Segment Start: DATA EXTRACTS

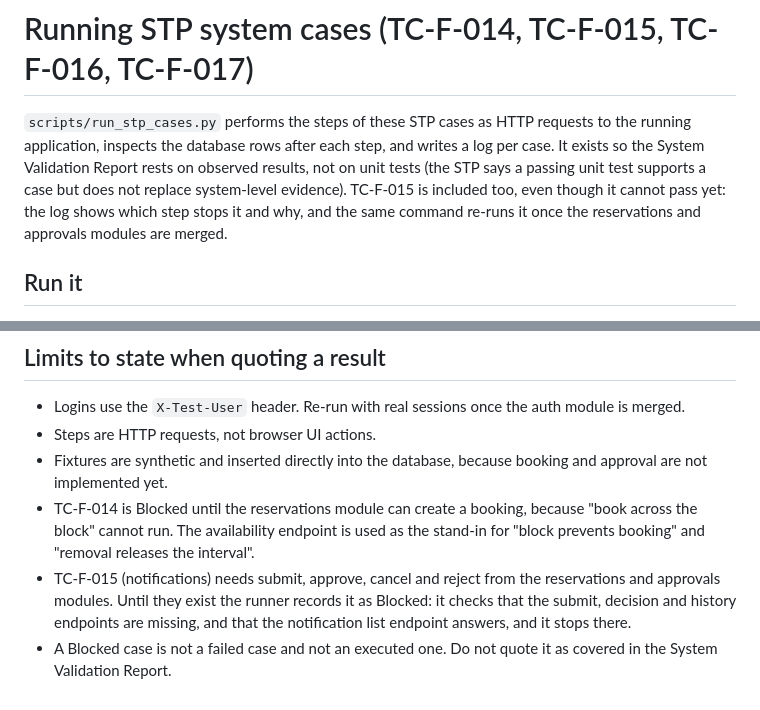
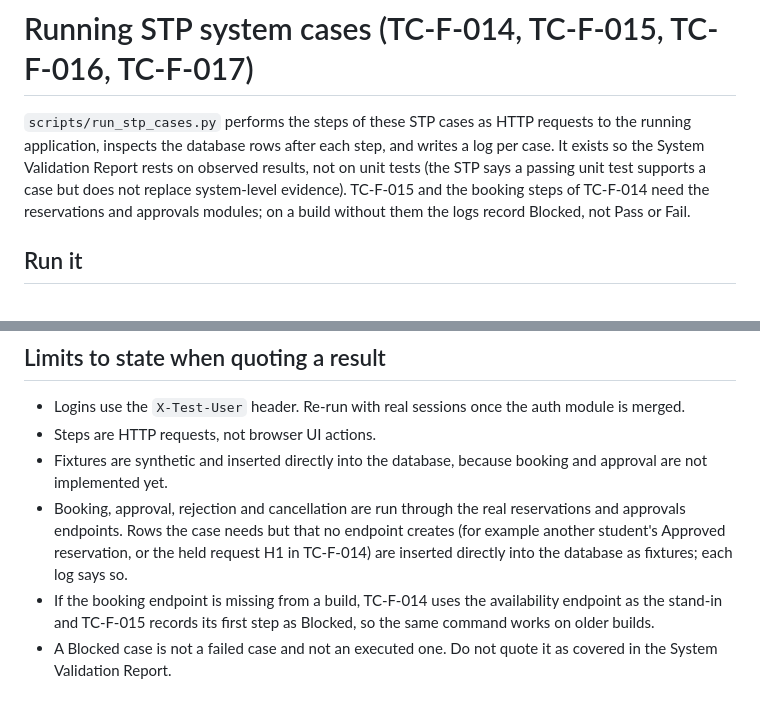
Before and after one commit to srikarbandi/remote-lab-reservation-system, a Markdown page: docs/operations/system-cases.md, 2 parts joined by grey strips. Drawn GitHub-style.

Commit message:
Update the system case notes for the real booking endpoints

```diff
--- a/docs/operations/system-cases.md
+++ b/docs/operations/system-cases.md
@@ -1,6 +1,6 @@
 # Running STP system cases (TC-F-014, TC-F-015, TC-F-016, TC-F-017)
 
-`scripts/run_stp_cases.py` performs the steps of these STP cases as HTTP requests to the running application, inspects the database rows after each step, and writes a log per case. It exists so the System Validation Report rests on observed results, not on unit tests (the STP says a passing unit test supports a case but does not replace system-level evidence). TC-F-015 is included too, even though it cannot pass yet: the log shows which step stops it and why, and the same command re-runs it once the reservations and approvals modules are merged.
+`scripts/run_stp_cases.py` performs the steps of these STP cases as HTTP requests to the running application, inspects the database rows after each step, and writes a log per case. It exists so the System Validation Report rests on observed results, not on unit tests (the STP says a passing unit test supports a case but does not replace system-level evidence). TC-F-015 and the booking steps of TC-F-014 need the reservations and approvals modules; on a build without them the logs record Blocked, not Pass or Fail.
 
 ## Run it
 
@@ -40,6 +40,6 @@ The STP allows Pass, Fail, Blocked and Not executed.
 - Logins use the `X-Test-User` header. Re-run with real sessions once the auth module is merged.
 - Steps are HTTP requests, not browser UI actions.
 - Fixtures are synthetic and inserted directly into the database, because booking and approval are not implemented yet.
-- TC-F-014 is Blocked until the reservations module can create a booking, because "book across the block" cannot run. The availability endpoint is used as the stand-in for "block prevents booking" and "removal releases the interval".
-- TC-F-015 (notifications) needs submit, approve, cancel and reject from the reservations and approvals modules. Until they exist the runner records it as Blocked: it checks that the submit, decision and history endpoints are missing, and that the notification list endpoint answers, and it stops there.
+- Booking, approval, rejection and cancellation are run through the real reservations and approvals endpoints. Rows the case needs but that no endpoint creates (for example another student's Approved reservation, or the held request H1 in TC-F-014) are inserted directly into the database as fixtures; each log says so.
+- If the booking endpoint is missing from a build, TC-F-014 uses the availability endpoint as the stand-in and TC-F-015 records its first step as Blocked, so the same command works on older builds.
 - A Blocked case is not a failed case and not an executed one. Do not quote it as covered in the System Validation Report.
```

Segment End: DATA EXTRACTS

■ YOUR OBJECTIVE: Please set down the records above word for word and omit their pictures.

■ EXPECTED ANSWER:
Before and after one commit to srikarbandi/remote-lab-reservation-system, a Markdown page: docs/operations/system-cases.md, 2 parts joined by grey strips. Drawn GitHub-style.

Commit message:
Update the system case notes for the real booking endpoints

```diff
--- a/docs/operations/system-cases.md
+++ b/docs/operations/system-cases.md
@@ -1,6 +1,6 @@
 # Running STP system cases (TC-F-014, TC-F-015, TC-F-016, TC-F-017)
 
-`scripts/run_stp_cases.py` performs the steps of these STP cases as HTTP requests to the running application, inspects the database rows after each step, and writes a log per case. It exists so the System Validation Report rests on observed results, not on unit tests (the STP says a passing unit test supports a case but does not replace system-level evidence). TC-F-015 is included too, even though it cannot pass yet: the log shows which step stops it and why, and the same command re-runs it once the reservations and approvals modules are merged.
+`scripts/run_stp_cases.py` performs the steps of these STP cases as HTTP requests to the running application, inspects the database rows after each step, and writes a log per case. It exists so the System Validation Report rests on observed results, not on unit tests (the STP says a passing unit test supports a case but does not replace system-level evidence). TC-F-015 and the booking steps of TC-F-014 need the reservations and approvals modules; on a build without them the logs record Blocked, not Pass or Fail.
 
 ## Run it
 
@@ -40,6 +40,6 @@ The STP allows Pass, Fail, Blocked and Not executed.
 - Logins use the `X-Test-User` header. Re-run with real sessions once the auth module is merged.
 - Steps are HTTP requests, not browser UI actions.
 - Fixtures are synthetic and inserted directly into the database, because booking and approval are not implemented yet.
-- TC-F-014 is Blocked until the reservations module can create a booking, because "book across the block" cannot run. The availability endpoint is used as the stand-in for "block prevents booking" and "removal releases the interval".
-- TC-F-015 (notifications) needs submit, approve, cancel and reject from the reservations and approvals modules. Until they exist the runner records it as Blocked: it checks that the submit, decision and history endpoints are missing, and that the notification list endpoint answers, and it stops there.
+- Booking, approval, rejection and cancellation are run through the real reservations and approvals endpoints. Rows the case needs but that no endpoint creates (for example another student's Approved reservation, or the held request H1 in TC-F-014) are inserted directly into the database as fixtures; each log says so.
+- If the booking endpoint is missing from a build, TC-F-014 uses the availability endpoint as the stand-in and TC-F-015 records its first step as Blocked, so the same command works on older builds.
 - A Blocked case is not a failed case and not an executed one. Do not quote it as covered in the System Validation Report.
```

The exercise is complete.